Stage 2: Naive Instrumental Orientation: “You scratch my back, I’ll scratch yours.” Individuals conform to rules out of self-interest and consideration of what others can do for them in return. Many politicians operate from this stage of moral reasoning. Exchanging favors “(I’ll vote for your bill if you vote for mine.”) outweighs voting born out of conviction. Operating from this stage, Heinz would not steal the drug unless he felt this act would somehow benefit him personally.
Stage 3: Good-boy, Nice-girl Orientation: Seeking approval of others, individuals at this level of moral reasoning want to be seen as good persons. Looking socially appropriate is even more important than doing what is right or wrong. Operating from this stage, Heinz would not steal the drug as it would cast him in an unfavorable public light.
Stage 4: Law-and-order Orientation: At this stage, individuals are concerned with doing their duty, showing respect for higher authority, and maintaining the social order. If an action breaks the law, it is always wrong, regardless of motive or circumstances. Operating from this stage, Heinz would not steal the drug as stealing is against the law.
Stage 5: Social-contract Orientation: At this stage individuals seek to understand their actions and the resulting consequences that affect the social order. They generally see the benefit of supporting and obeying the laws of the land. However, there are times the laws protect an injustice and therefore, can morally be violated. Operating from this stage, Heinz would view the druggist as unethical and therefore, would openly steal the drug and face the resulting consequences believing that his actions to save his wife are justified.
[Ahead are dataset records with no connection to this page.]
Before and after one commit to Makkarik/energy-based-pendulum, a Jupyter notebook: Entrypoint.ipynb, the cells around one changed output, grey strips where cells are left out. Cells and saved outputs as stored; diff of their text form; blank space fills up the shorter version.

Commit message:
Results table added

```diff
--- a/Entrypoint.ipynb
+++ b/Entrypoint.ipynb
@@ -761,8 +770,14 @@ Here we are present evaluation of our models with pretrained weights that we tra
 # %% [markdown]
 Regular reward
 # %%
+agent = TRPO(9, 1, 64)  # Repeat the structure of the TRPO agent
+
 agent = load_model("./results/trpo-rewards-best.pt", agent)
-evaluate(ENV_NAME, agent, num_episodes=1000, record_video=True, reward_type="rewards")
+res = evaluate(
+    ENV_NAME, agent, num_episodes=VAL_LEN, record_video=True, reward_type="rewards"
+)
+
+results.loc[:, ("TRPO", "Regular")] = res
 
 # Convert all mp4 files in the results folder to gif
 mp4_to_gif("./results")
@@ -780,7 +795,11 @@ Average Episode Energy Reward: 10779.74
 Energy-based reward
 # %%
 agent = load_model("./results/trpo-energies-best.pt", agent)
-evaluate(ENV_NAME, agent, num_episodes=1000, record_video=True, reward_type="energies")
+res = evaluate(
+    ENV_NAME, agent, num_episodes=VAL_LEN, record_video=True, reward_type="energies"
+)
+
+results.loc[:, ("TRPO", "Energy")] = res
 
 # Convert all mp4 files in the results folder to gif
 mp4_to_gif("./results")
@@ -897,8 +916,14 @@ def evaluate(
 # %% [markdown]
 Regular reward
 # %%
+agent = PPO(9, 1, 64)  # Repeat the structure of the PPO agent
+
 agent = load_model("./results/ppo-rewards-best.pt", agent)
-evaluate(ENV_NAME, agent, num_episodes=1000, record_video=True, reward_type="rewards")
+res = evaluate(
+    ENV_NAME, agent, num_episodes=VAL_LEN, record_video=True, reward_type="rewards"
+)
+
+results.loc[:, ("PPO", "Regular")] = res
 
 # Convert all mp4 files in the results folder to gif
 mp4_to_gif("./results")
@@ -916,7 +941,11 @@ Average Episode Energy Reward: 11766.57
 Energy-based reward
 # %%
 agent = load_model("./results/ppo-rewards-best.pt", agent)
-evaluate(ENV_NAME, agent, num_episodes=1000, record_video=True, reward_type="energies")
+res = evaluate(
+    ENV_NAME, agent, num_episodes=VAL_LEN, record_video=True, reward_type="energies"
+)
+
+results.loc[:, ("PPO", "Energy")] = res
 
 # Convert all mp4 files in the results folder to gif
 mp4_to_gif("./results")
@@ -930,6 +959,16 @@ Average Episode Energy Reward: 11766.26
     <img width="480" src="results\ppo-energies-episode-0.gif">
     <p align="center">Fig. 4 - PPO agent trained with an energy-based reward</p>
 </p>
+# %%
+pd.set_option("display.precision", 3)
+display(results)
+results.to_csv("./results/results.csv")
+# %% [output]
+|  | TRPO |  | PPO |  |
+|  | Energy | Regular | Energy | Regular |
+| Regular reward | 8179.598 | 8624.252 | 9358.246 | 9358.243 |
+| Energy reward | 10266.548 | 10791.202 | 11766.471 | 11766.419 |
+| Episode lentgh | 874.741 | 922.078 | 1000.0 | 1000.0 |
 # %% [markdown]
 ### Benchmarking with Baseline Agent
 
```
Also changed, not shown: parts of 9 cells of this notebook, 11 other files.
Stage 6: Universal Ethical Principle Orientation: Individuals do what they as individuals think is right, regardless of legal restrictions or the opinions of others. They act in accordance with internalized standards, knowing that they would condemn themselves if they did not. Guided by love, they seek to do what is morally right, believing their action will bring about a better world. Such individuals often become martyrs. At this stage, Heinz would work toward making the lifesaving drugs readily available to those in need.
Understanding that individuals are at different stages of development helps us understand that people look at right and wrong differently and would therefore behave differently, while genuinely believing they are doing what is morally right.